After a few months of discussions, Selwyn Township Parks and Recreation (Manager Mike Richardson) will be working in partnership with Sir Sanford Fleming College’s Forestry Programs (Joe Outram and Tom Mikel) in Ennismore Waterfront Park beginning this fall (2016).

Approximately 35 years ago, thousands of red and white pine trees were planted in tight rows within the fifty acre park. Today, according to experts, including ORCA, in order to maintain the health (and growth) of these trees the forest itself must be thinned out. As Mike Richardson said, “we have to thin the forest to thicken the trees.”

This is where Sir Sanford Fleming comes in. Students from the Forestry Programs will mark and remove every third or fourth row of trees. The felled trees will then be transported to the school’s sawmill, where the red and white pines will be turned into lumber and returned to the Municipality.

In addition to thinning the forest, Fleming students and faculty will also provide surveying and inventory services. Trees need to be counted, catalogued and examined for health threats. With the spread of the Emerald Ash Borer, these services will help keep Selwyn Township forests healthy and pest free.

The Emerald Ash Borer attacks both healthy and stressed Ash trees when its larvae tunnel through the tree’s vascular system which delivers water, nutrients and sugars throughout the tree. Emerald Ash Borer will only travel a few kilometres per year on its own; however it can be easily dispersed long distances by people moving infested materials, such as firewood, logs, lumber and woodchips.

The Selwyn Township Parks and Recreation and Sir Sanford Fleming College partnership is a beneficial one for both parties. The Township receives expert assistance and students receive invaluable hands-on practical experience.

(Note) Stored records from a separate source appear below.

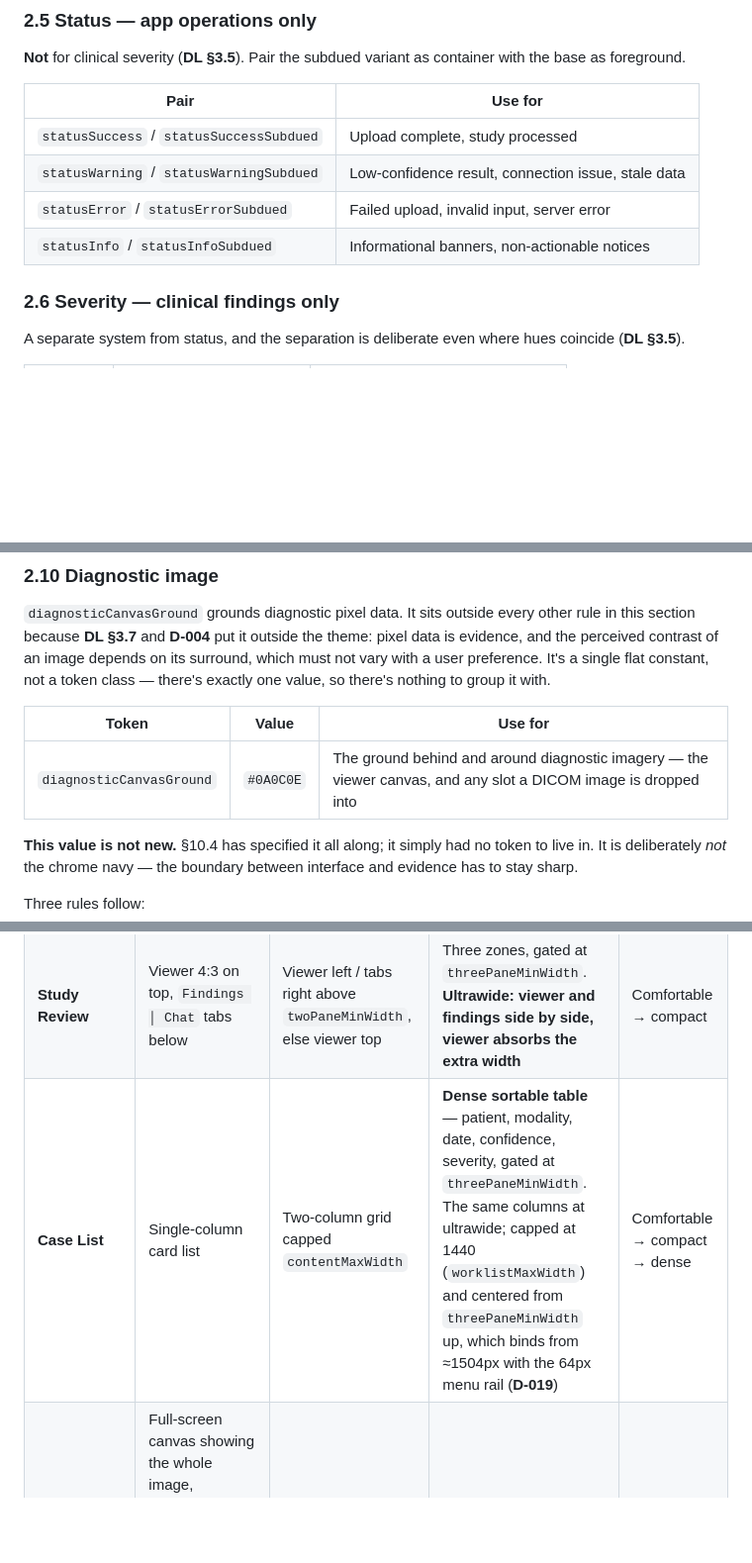
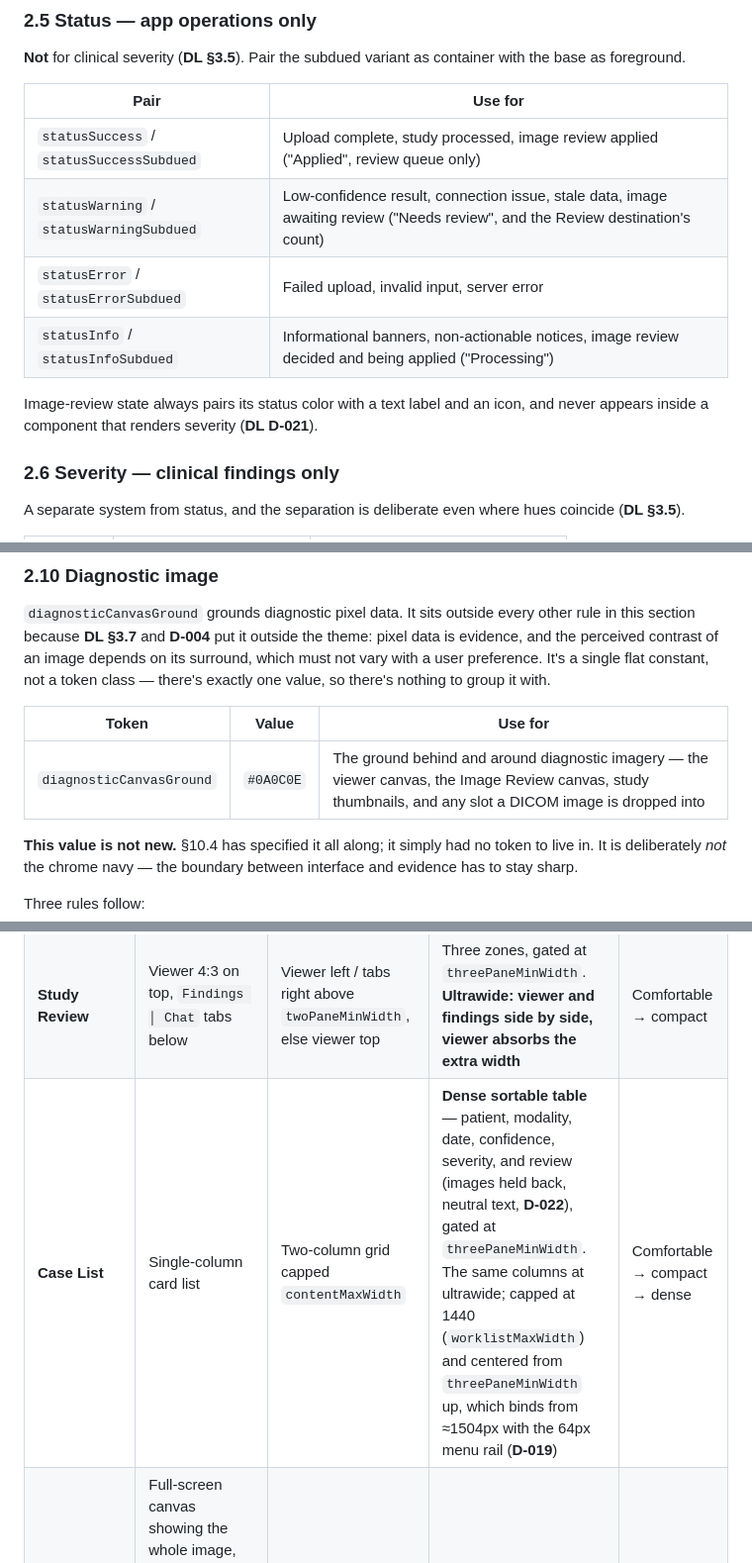
Before and after one commit to mmejiam-eafit/vivamed_ai_chatbot, a Markdown page: design_tokens.md, 3 parts joined by grey strips. Shown at 99% size. Drawn GitHub-style; blank space fills up the shorter version.

```diff
--- a/design_tokens.md
+++ b/design_tokens.md
@@ -104,10 +104,12 @@ Each token names the text's **role**, not its appearance.
 
 | Pair | Use for |
 |---|---|
-| `statusSuccess` / `statusSuccessSubdued` | Upload complete, study processed |
-| `statusWarning` / `statusWarningSubdued` | Low-confidence result, connection issue, stale data |
+| `statusSuccess` / `statusSuccessSubdued` | Upload complete, study processed, image review applied ("Applied", review queue only) |
+| `statusWarning` / `statusWarningSubdued` | Low-confidence result, connection issue, stale data, image awaiting review ("Needs review", and the Review destination's count) |
 | `statusError` / `statusErrorSubdued` | Failed upload, invalid input, server error |
-| `statusInfo` / `statusInfoSubdued` | Informational banners, non-actionable notices |
+| `statusInfo` / `statusInfoSubdued` | Informational banners, non-actionable notices, image review decided and being applied ("Processing") |
+
+Image-review state always pairs its status color with a text label and an icon, and never appears inside a component that renders severity (**DL D-021**).
 
 ### 2.6 Severity — clinical findings only
 
@@ -234,7 +236,7 @@ Every value clears its target with hue held (checked in HLS: every hue shift und
 
 | Token | Value | Use for |
 |---|---|---|
-| `diagnosticCanvasGround` | `#0A0C0E` | The ground behind and around diagnostic imagery — the viewer canvas, and any slot a DICOM image is dropped into |
+| `diagnosticCanvasGround` | `#0A0C0E` | The ground behind and around diagnostic imagery — the viewer canvas, the Image Review canvas, study thumbnails, and any slot a DICOM image is dropped into |
 
 **This value is not new.** §10.4 has specified it all along; it simply had no token to live in. It is deliberately *not* the chrome navy — the boundary between interface and evidence has to stay sharp.
 
@@ -474,5 +476,5 @@ Six breakpoints (five unused) become three tier boundaries and two pane minimums
 | **Onboarding** | Full-bleed carousel; image top, copy below | Content capped 560 | Two columns — image left, copy right, capped `contentMaxWidth` | Generous |
 | **Chat** | Conversations in overlay drawer; findings in draggable bottom sheet | Conversations collapse to 64px rail; findings slide over above `twoPaneMinWidth` | Three panes: nav │ chat │ findings, gated at `threePaneMinWidth` | Comfortable chat, compact findings |
 | **Study Review** | Viewer 4:3 on top, `Findings │ Chat` tabs below | Viewer left / tabs right above `twoPaneMinWidth`, else viewer top | Three zones, gated at `threePaneMinWidth`. **Ultrawide: viewer and findings side by side, viewer absorbs the extra width** | Comfortable → compact |
-| **Case List** | Single-column card list | Two-column grid capped `contentMaxWidth` | **Dense sortable table** — patient, modality, date, confidence, severity, gated at `threePaneMinWidth`. The same columns at ultrawide; capped at 1440 (`worklistMaxWidth`) and centered from `threePaneMinWidth` up, which binds from ≈1504px with the 64px menu rail (**D-019**) | Comfortable → compact → dense |
+| **Case List** | Single-column card list | Two-column grid capped `contentMaxWidth` | **Dense sortable table** — patient, modality, date, confidence, severity, and review (images held back, neutral text, **D-022**), gated at `threePaneMinWidth`. The same columns at ultrawide; capped at 1440 (`worklistMaxWidth`) and centered from `threePaneMinWidth` up, which binds from ≈1504px with the 64px menu rail (**D-019**) | Comfortable → compact → dense |
 | **Heatmap Viewer** | Full-screen canvas showing the whole image, letterboxed on the canvas ground and never cropped, with the overlay sharing the image's frame (**D-020**); controls in bottom bar over scrim | As compact, 56px control bar | Canvas centered, controls in a 280px right rail | 44px touch to `expanded`, then 32px |
```
Also changed, not shown: other parts of design_tokens.md (+3 -0 lines), design_language.md (+12 -0 lines).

It is expected that the partnership will continue for a long time. Every five years or so, the woodlands throughout the municipality will require thinning, and students from Fleming will require experience.

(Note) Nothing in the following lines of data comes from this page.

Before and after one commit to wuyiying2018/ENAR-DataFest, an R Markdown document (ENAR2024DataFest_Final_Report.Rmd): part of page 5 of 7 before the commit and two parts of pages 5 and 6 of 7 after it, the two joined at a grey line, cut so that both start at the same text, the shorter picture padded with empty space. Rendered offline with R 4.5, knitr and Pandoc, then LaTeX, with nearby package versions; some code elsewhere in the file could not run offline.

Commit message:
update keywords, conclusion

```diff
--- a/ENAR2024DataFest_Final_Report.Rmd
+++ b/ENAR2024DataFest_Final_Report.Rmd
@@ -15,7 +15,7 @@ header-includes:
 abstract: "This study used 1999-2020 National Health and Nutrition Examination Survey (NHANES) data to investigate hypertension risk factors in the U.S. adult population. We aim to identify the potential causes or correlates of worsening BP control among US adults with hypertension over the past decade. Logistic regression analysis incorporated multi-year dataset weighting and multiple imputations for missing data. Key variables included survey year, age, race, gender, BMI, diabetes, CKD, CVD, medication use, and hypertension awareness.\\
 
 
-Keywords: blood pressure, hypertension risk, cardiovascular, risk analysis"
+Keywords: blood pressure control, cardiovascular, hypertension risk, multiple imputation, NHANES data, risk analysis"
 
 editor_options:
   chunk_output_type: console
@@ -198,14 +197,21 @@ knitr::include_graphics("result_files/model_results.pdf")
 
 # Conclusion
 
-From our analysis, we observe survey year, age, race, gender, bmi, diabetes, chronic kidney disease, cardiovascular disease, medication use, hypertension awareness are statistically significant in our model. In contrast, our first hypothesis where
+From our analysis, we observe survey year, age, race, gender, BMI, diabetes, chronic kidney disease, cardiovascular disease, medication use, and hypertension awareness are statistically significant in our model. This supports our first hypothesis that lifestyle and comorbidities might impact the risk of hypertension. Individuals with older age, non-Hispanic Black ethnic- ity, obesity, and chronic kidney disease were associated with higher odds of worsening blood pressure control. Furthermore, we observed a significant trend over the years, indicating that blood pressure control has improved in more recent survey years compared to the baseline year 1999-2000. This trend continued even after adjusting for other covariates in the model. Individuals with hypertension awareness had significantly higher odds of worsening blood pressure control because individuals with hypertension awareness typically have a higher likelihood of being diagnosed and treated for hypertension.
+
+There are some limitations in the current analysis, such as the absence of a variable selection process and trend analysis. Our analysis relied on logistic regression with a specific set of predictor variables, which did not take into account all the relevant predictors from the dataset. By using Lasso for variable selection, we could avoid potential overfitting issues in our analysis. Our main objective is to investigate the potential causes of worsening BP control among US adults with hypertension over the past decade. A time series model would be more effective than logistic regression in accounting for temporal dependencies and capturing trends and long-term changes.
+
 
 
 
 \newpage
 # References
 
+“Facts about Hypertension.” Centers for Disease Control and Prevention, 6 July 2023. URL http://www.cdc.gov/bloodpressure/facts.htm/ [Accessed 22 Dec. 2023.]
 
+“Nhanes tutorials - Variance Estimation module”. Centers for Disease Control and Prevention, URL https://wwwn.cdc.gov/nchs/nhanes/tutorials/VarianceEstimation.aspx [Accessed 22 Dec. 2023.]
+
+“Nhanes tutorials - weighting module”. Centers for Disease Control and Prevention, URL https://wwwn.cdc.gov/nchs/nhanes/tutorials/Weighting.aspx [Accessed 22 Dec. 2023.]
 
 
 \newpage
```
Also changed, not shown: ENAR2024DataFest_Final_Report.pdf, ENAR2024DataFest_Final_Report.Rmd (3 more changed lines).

KPR held first public Info session on new K-8 school

bY terry gillis

On Wednesday, April 20, the Kawartha Pine Ridge District School Board held the first Public Meeting to discuss their plans for the relocation of Ridpath Public School to the current Lakefield District Secondary School building and share their vision of what the new elementary school could be.

The meeting was to accomplish two things; to provide information to the community and to receive stakeholder opinions, suggestions and preferences as to whether parents (especially) would prefer the school board extend the current Ridpath facility or create a new Grade K-8 school at LDSS.

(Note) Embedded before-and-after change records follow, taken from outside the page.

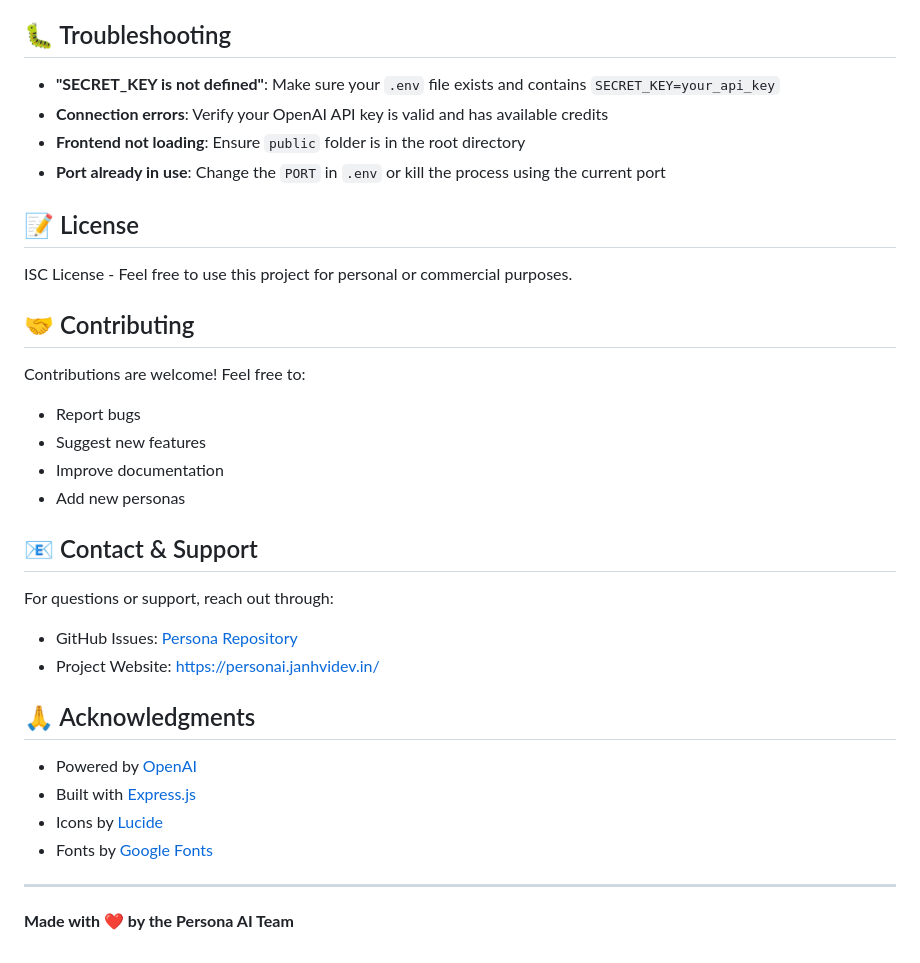
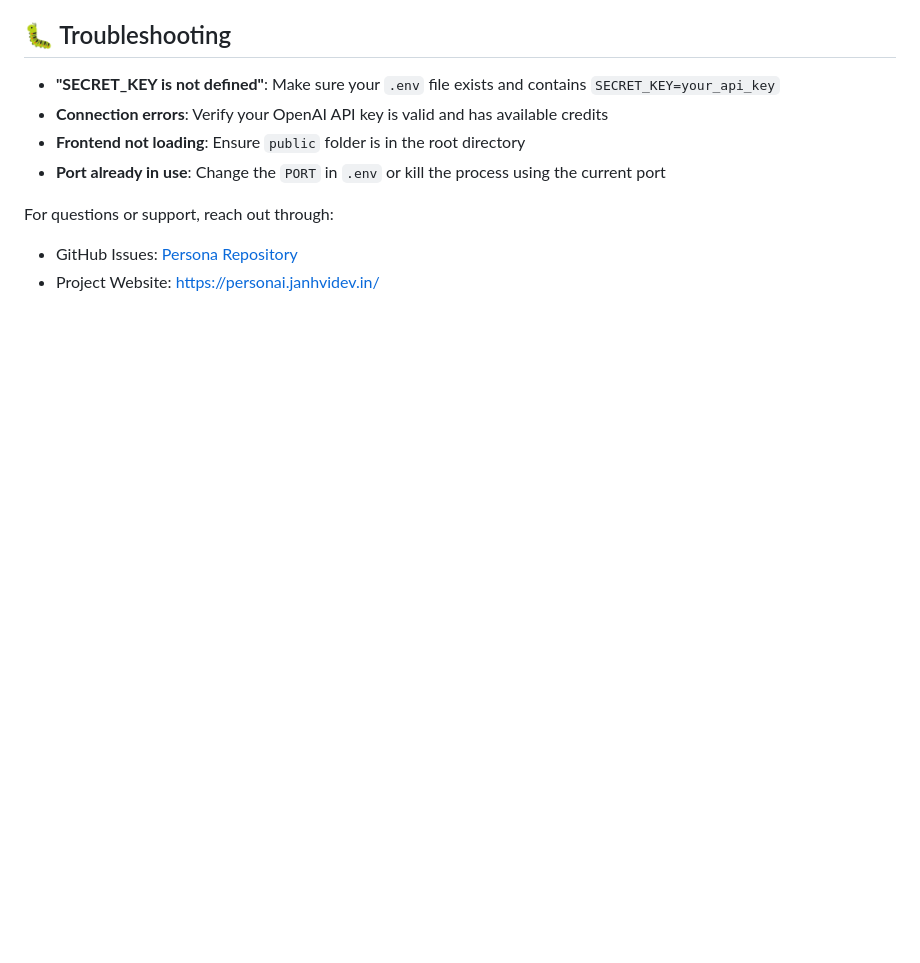
Before and after one commit to janhvi1508/Persona, a Markdown page: README.md, the part around the change. Rendered like a GitHub page; blank space fills up the shorter version.

```diff
--- a/README.md
+++ b/README.md
@@ -194,33 +194,7 @@ Modify `public/style.css` to customize:
 - **Frontend not loading**: Ensure `public` folder is in the root directory
 - **Port already in use**: Change the `PORT` in `.env` or kill the process using the current port
 
-## 📝 License
-
-ISC License - Feel free to use this project for personal or commercial purposes.
-
-## 🤝 Contributing
-
-Contributions are welcome! Feel free to:
-
-- Report bugs
-- Suggest new features
-- Improve documentation
-- Add new personas
-
-## 📧 Contact & Support
-
 For questions or support, reach out through:
 
 - GitHub Issues: [Persona Repository](https://github.com/janhvi1508/Persona)
 - Project Website: [https://personai.janhvidev.in/](https://personai.janhvidev.in/)
-
-## 🙏 Acknowledgments
-
-- Powered by [OpenAI](https://openai.com/)
-- Built with [Express.js](https://expressjs.com/)
-- Icons by [Lucide](https://lucide.dev/)
-- Fonts by [Google Fonts](https://fonts.google.com/)
-
----
-
-**Made with ❤️ by the Persona AI Team**
```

Superintendents Steve Girardi and Greg Ingram hosted the informal information session and Board Trustees Mary Lynch-Taylor and Diane Lloyd were on hand to answer questions as well. Current Ridpath Public School Principal, Penny Hope, and a number of teachers were also in attendance to learn more about what may or may not be happening to the school and to offer their thoughts, opinions and suggestions.

Many of the questions from the audience (of approximately 75 people) centred around student safety. Parents were concerned about their young children having to cross the Bridge Street bridge, having to disembark near a busy road, and play areas near businesses. Both KPR staff and Selwyn Township Deputy Mayor, Sherry Senis, assured the audience that every effort would be made to ensure that the students would be provided with a safe environment.

Superintendents Ingram and Girardi told attendees that they were confident that the $4.9 million in funding to renovate the school, no matter whether that will be adding on to Ridpath or redesigning LDSS, will be received on time to have the K-8 school ready and open for September 2017.